━━━ Data shown
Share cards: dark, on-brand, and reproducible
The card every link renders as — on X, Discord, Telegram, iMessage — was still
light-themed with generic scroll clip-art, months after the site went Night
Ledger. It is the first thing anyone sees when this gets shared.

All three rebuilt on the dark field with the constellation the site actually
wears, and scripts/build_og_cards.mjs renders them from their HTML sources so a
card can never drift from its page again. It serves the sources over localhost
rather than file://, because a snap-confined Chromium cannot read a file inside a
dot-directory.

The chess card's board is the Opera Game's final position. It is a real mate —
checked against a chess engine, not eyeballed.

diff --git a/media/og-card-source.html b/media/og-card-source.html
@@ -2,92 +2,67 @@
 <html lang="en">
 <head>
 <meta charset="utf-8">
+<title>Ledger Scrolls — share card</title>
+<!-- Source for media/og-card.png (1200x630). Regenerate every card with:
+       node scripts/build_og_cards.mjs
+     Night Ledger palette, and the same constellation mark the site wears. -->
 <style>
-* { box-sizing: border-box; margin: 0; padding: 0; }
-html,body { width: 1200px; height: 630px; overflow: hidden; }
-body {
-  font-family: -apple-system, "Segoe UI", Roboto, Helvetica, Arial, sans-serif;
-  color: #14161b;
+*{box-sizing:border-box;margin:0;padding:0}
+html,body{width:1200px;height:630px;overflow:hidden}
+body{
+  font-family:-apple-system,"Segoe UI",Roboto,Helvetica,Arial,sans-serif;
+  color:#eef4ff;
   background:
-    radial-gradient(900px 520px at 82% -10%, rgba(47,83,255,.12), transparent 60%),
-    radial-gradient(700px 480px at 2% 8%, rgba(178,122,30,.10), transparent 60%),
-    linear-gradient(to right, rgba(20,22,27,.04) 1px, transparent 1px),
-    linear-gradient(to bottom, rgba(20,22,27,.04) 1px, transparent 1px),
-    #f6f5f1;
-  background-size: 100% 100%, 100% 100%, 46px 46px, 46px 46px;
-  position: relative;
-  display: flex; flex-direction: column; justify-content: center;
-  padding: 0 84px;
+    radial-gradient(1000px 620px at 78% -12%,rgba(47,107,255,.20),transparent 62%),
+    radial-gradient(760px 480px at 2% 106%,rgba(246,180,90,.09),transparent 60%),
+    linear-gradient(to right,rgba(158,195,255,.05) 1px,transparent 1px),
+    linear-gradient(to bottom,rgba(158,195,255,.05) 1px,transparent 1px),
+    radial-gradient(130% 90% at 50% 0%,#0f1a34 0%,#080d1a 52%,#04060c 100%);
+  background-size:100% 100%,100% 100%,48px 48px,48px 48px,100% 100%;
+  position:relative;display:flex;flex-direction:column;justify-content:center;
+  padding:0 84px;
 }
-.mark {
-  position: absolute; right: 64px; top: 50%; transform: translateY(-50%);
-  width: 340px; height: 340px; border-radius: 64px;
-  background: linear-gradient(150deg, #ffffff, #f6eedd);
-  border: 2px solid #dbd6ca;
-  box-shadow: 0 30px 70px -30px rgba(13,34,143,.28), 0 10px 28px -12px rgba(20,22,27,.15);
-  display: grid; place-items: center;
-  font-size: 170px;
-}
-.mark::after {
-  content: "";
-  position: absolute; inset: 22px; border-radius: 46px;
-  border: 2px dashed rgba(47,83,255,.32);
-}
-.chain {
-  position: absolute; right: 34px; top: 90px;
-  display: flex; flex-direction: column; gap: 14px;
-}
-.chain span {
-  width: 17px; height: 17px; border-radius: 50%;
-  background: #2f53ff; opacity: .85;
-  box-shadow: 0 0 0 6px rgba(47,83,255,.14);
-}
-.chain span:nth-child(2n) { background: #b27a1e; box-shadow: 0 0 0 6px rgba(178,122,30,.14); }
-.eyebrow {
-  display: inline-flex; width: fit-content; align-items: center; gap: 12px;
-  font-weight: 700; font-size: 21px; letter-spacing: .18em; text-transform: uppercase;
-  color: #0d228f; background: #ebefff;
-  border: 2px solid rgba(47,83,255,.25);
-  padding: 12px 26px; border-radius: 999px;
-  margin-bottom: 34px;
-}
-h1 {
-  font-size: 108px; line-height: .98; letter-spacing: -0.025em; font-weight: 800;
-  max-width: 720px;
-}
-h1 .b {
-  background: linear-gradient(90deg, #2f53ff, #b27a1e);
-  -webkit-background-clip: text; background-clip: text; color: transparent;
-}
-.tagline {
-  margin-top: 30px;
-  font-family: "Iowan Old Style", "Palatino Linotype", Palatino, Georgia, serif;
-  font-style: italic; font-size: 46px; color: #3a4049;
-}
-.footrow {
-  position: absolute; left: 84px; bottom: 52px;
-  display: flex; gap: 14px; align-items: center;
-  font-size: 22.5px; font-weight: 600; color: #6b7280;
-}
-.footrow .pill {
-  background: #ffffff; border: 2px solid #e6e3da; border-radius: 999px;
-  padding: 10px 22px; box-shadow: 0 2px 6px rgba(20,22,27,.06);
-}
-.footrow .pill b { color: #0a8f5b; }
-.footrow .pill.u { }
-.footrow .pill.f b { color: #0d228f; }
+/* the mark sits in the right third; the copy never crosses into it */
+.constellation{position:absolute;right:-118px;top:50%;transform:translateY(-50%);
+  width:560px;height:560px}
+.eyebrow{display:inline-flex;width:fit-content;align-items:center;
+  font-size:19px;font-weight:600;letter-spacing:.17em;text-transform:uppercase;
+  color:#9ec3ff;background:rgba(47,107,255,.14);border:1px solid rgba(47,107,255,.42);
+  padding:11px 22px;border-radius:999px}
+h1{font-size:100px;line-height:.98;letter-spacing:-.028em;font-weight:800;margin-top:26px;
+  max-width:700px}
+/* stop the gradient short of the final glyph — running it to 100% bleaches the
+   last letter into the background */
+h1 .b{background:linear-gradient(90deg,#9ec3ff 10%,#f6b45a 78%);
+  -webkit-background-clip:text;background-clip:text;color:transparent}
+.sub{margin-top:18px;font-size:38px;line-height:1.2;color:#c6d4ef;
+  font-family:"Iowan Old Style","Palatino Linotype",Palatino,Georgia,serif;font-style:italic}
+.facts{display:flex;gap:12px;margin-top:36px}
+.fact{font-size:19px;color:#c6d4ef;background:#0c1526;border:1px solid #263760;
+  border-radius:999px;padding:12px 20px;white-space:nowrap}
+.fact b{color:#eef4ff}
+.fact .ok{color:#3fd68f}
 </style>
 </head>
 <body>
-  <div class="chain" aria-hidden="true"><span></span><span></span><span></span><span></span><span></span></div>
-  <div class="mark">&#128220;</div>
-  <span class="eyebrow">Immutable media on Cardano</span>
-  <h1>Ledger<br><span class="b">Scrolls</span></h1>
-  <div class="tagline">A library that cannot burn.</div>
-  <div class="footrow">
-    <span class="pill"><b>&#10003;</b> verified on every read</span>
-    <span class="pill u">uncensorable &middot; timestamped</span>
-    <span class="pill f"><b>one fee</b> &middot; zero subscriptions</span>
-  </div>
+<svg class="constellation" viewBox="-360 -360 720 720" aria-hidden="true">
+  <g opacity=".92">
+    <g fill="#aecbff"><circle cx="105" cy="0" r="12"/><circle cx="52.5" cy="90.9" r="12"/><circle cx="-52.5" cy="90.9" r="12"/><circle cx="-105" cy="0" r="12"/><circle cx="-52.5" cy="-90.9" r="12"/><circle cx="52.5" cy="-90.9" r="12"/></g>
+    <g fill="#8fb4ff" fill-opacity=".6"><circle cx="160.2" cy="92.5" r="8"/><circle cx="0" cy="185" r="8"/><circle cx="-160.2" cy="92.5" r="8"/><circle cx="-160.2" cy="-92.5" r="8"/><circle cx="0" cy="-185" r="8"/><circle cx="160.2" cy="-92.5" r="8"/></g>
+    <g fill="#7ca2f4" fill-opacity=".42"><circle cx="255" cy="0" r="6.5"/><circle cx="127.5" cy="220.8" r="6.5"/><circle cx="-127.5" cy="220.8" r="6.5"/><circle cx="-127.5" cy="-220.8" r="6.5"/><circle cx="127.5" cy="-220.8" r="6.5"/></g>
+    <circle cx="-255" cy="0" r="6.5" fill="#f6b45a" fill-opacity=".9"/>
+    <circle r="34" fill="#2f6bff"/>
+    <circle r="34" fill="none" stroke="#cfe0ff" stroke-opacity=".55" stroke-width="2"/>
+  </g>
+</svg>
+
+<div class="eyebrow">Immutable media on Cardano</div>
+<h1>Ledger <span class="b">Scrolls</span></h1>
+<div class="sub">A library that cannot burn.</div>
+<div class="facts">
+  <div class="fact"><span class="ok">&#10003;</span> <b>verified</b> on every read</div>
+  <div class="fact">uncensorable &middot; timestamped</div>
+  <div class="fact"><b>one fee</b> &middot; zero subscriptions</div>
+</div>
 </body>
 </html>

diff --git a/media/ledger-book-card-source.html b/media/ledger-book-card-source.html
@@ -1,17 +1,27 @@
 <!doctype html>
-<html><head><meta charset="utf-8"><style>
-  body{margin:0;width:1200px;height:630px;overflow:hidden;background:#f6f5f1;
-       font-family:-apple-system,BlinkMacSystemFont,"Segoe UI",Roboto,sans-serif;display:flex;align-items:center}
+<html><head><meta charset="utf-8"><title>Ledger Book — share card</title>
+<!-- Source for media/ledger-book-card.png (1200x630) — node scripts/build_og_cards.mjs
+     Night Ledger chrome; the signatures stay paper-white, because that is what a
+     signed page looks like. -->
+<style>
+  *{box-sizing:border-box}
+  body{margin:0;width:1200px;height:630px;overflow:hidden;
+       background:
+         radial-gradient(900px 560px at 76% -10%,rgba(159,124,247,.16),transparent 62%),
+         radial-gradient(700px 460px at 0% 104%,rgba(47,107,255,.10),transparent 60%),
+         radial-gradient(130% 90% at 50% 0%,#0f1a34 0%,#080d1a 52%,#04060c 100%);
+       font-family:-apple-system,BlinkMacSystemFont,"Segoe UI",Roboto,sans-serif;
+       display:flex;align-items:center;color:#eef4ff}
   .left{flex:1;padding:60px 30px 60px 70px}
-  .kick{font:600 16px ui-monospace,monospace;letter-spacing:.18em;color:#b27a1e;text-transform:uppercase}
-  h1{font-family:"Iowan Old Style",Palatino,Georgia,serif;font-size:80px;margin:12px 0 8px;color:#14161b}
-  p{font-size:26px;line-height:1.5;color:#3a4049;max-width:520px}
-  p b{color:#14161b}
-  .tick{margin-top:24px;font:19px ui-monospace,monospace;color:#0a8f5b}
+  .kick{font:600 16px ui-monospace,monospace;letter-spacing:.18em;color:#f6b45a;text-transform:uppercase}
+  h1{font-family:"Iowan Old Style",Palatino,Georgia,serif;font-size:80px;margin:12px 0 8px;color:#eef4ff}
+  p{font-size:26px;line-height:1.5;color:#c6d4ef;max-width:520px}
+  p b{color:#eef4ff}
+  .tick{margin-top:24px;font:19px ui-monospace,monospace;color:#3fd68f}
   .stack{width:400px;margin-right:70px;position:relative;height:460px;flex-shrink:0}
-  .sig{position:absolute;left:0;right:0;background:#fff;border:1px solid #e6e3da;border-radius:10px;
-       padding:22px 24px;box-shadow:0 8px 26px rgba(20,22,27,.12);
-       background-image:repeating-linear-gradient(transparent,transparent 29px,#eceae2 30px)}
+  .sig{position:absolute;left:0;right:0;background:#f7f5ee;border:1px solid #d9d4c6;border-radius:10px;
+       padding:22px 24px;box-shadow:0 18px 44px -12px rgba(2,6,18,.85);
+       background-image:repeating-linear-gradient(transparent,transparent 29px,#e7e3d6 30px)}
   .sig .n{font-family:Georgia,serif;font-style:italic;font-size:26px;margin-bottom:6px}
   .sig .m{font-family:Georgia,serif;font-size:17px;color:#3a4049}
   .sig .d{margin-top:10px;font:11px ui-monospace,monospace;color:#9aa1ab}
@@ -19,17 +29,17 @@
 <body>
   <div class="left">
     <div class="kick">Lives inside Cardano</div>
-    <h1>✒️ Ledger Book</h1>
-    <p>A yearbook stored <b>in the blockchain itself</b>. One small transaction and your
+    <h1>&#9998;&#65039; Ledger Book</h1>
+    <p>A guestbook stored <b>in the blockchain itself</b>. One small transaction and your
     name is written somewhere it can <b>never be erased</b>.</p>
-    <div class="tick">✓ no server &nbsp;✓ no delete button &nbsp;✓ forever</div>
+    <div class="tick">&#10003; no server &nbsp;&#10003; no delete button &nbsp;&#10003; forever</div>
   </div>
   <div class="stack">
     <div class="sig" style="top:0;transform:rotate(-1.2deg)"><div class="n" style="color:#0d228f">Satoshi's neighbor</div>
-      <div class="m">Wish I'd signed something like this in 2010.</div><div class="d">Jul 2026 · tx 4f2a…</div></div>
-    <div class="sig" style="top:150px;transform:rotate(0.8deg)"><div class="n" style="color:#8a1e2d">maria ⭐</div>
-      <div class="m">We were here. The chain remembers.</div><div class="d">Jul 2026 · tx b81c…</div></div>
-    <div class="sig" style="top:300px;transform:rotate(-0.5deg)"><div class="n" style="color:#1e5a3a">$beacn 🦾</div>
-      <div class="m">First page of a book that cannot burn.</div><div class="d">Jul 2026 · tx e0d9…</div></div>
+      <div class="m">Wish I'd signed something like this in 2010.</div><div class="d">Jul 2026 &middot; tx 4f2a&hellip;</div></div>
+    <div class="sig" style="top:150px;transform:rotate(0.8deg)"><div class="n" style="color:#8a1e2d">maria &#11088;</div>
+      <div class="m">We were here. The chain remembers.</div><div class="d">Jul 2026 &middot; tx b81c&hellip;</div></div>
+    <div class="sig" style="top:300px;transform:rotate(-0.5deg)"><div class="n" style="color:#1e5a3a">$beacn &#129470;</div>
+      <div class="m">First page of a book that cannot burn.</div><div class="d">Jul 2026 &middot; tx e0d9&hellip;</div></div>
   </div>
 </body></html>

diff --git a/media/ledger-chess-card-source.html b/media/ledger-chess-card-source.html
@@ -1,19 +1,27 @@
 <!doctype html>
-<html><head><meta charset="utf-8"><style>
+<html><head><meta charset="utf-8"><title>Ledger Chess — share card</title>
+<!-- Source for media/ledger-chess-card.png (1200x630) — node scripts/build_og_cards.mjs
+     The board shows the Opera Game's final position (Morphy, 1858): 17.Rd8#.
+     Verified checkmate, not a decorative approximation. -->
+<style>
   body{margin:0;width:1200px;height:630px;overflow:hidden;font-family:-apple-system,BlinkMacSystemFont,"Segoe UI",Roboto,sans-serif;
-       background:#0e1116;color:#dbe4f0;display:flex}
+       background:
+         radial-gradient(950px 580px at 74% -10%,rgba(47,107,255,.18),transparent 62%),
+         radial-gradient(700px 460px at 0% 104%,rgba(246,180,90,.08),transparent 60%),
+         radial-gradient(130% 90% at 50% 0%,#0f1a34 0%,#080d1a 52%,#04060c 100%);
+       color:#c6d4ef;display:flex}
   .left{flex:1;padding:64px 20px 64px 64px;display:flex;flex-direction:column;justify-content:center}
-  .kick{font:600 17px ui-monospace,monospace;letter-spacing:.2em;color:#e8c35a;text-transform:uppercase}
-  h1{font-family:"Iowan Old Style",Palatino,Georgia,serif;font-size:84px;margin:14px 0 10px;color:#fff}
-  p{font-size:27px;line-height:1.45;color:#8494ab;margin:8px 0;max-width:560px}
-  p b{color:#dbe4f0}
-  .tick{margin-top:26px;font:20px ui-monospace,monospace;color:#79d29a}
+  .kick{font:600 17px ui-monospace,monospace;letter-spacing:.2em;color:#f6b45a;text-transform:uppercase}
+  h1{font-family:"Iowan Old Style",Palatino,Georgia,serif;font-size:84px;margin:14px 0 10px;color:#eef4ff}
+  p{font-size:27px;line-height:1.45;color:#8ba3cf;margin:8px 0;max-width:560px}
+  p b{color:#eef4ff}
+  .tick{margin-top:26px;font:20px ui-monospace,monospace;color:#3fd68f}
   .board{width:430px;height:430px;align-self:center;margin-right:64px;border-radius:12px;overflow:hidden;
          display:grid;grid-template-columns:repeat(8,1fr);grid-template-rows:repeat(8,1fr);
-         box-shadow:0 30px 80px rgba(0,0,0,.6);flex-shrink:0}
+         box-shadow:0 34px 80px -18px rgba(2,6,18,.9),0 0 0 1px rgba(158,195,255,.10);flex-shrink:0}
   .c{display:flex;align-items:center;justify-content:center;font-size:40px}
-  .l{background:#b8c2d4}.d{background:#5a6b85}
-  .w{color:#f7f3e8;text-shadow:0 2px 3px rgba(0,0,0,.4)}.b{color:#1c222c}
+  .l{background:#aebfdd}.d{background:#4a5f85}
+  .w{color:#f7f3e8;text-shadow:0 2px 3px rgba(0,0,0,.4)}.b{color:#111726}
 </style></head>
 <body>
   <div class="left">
━━━━━━
## Action item
Output exactly the span of lines beginning at the first line of the records and ending at the line that holds "light-themed with generic", inclusive, with no other text.

## Answer to this exercise
Share cards: dark, on-brand, and reproducible
The card every link renders as — on X, Discord, Telegram, iMessage — was still
light-themed with generic scroll clip-art, months after the site went Night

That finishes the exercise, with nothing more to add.